Consequently most people living within their own picket fence circumscribed by an agenda or social ideology don’t seem to understand is the myriad frameworks and social mores within their own country or with their carefully circumscribed world view.  This is seen today in the US in the disconnection between the cultural elite and political class and the folks living in fly-over country among others.  Comments about “NY City values” may get mocked but they reflect an understanding of different sets of rules in different places. (One could similarly draw from the other side of the political debate.)  Sadly this belief that everyone really thinks the same has international implications too.  Our policy in the Middle East has been seriously screwed up by the belief the people there think like we do. Some of this is being driven home in Europe with the crime problems caused by refugees – a situation to some degree predicted in “Camp of the Saints.”  Historically, people have realized the clash of cultures bring the potential for violence, assault and death.  We’ve lost that.  Even within our country, there is NOT one homogenized culture as is currently believed. Our grandparents knew better.  Similarly the world is not made of people who want to be little bobos or tolerant social justice warriors. It’s big outside the yard.

This essay is part of a book by Marc Mac Young: Beyond The Picket Fence: Life Outside the Middle-Class Bubble

Rules, traditions of the past, and assumptions… all have been swept away by rapid social change. Instead of freeing people this has left us stressed, confused, unprepared, and unable to navigate different environments and situations that can be more than just hostile. Environments outside suburbia can become dangerous — especially for teens and young adults.

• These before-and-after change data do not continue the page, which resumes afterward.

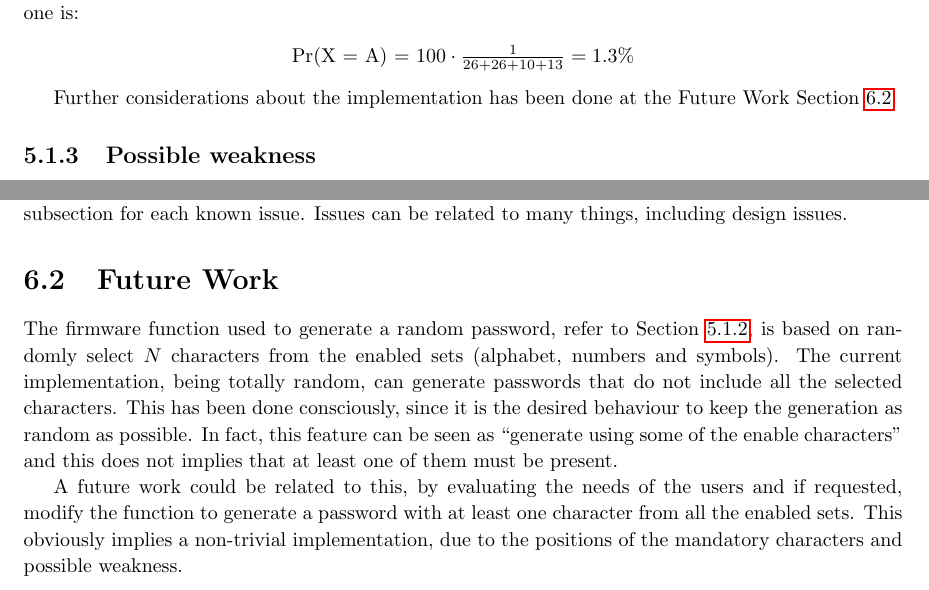
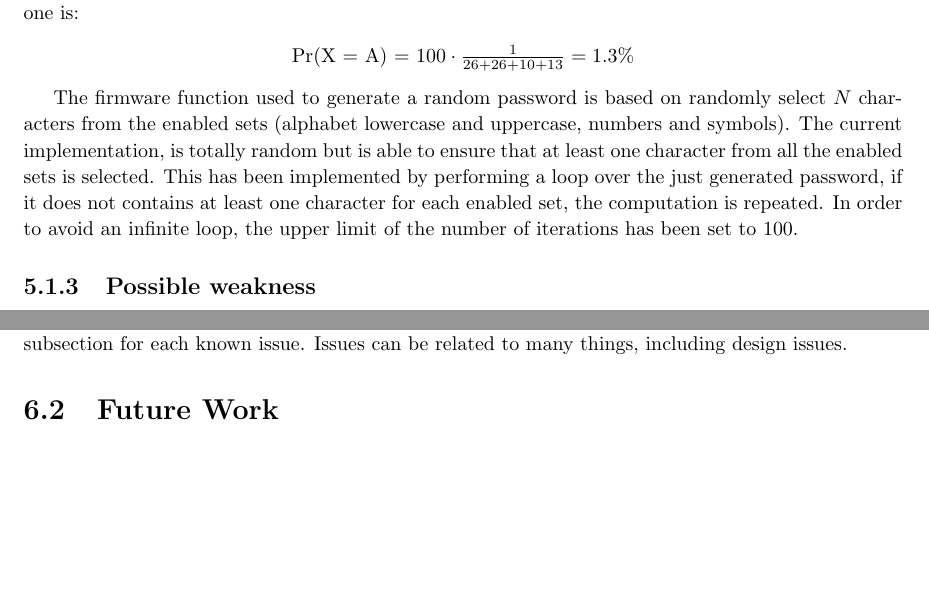
Before and after one commit to SEcube-Project/Browser-Password-Manager, a LaTeX thesis (Report/report.tex, which reads Report/chapters/implementation.tex, Report/chapters/results.tex): two parts of pages 18 and 25 of 29, joined at a grey line, cut so that both start at the same text, the shorter picture padded with empty space. Compiled offline with pdfLaTeX.

Commit message:
Added description for password generation

```diff
--- a/Report/chapters/implementation.tex
+++ b/Report/chapters/implementation.tex
@@ -192,7 +192,8 @@ This solution has been choose to avoid the problem of a non-uniform distribution
 	Pr(X = A) = $100 \cdot \frac{1}{26+26+10+13} = 1.3 \%$
 \end{center}
 
-Further considerations about the implementation has been done at the Future Work Section \ref{sec:future_work}.
+The firmware function used to generate a random password is based on randomly select $N$ characters from the enabled sets (alphabet lowercase and uppercase, numbers and symbols). The current implementation, is totally random but is able to ensure that at least one character from all the enabled sets is selected. This has been implemented by performing a loop over the just generated password, if it does not contains at least one character for each enabled set, the computation is repeated. In order to avoid an infinite loop, the upper limit of the number of iterations has been set to 100.
+
 
 \subsection{Possible weakness}
 \label{sec:weakness}
--- a/Report/chapters/results.tex
+++ b/Report/chapters/results.tex
@@ -4,7 +4,3 @@ In this chapter we expect you to list and explain all the results that you have
 If there is any known issue, limitation, error, problem, etc...explain it in this section. Use a specific subsection for each known issue. Issues can be related to many things, including design issues.
 \section{Future Work}
 \label{sec:future_work}
-
-The firmware function used to generate a random password, refer to Section \ref{sec:se3_sepass.c}, is based on randomly select $N$ characters from the enabled sets (alphabet, numbers and symbols). The current implementation, being totally random, can generate passwords that do not include all the selected characters. This has been done consciously, since it is the desired behaviour to keep the generation as random as possible. In fact, this feature can be seen as ``generate using some of the enable characters" and this does not implies that at least one of them must be present.
-
-A future work could be related to this, by evaluating the needs of the users and if requested, modify the function to generate a password with at least one character from all the enabled sets. This obviously implies a non-trivial implementation, due to the positions of the mandatory characters and possible weakness.
```
Also changed, not shown: 1 other file.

“Beyond the Picket Fence” isn’t a self-defense book, but it is very much about what will get you into trouble with people.

Arrests, violence, and rapes often befall young people when they go ‘out to party.’ Originally this book was — literally — about how not to get killed while outside suburbia and in places where it is easy to cross unspoken lines. Yet the best meaning prohibitions usually fall on deaf ears. This book takes a different approach. We’re not telling young people, “Don’t go.” We know they’ll go. Instead we’ll them what they need to look out for when they wander outside their home’s picket fence. We’ll help them stay out of jail or the emergency room.

At the same time, this book is about a whole lot more…

To the young reader:
Giving you the knowledge to remain safe is still the primary purpose of this book. But it grew beyond just that. It turned into a primer on how to read unspoken rules in environments, recognize what is important in different places, and how not to shoot yourself in the foot in the adult world. There are many ways to destroy your education, career, and relationships when you don’t understand local rules.

This book isn’t a list of do’s, don’ts, and platitudes from times past. It’s about deep structures that underlie both spoken and unspoken rules. Mostly it’s about how to figure them out before you get into trouble by breaking them. When we talk about how to get along in foreign countries, we also show you how to get along here at home. Due to ‘normalcy bias,’ seeing the different rules at home is actually a lot harder. These rules also can change after just walking through a door, crossing an imaginary line, signing a piece of paper, or not knowing exactly whom you’re talking to. It’s a frustrating and confusing mess, but you have to figure out how it works. This book will help you do that.

To parents:
This book isn’t just useful when you send a son or daughter off to college. It’s for you and the kids still at home. Life has taught you some things are very important and others less so. Often this knowledge is subconscious — including why doing something is a good idea or a really bad one. It’s difficult and frustrating to try to consciously explain something you know subconsciously to young people — especially the ‘why.’ Again, this book makes it easier.

To those who have an abusive and dysfunctional background:
Have you ever felt there was a ‘rulebook’ given to everyone else but you? This book will help you figure out those rules.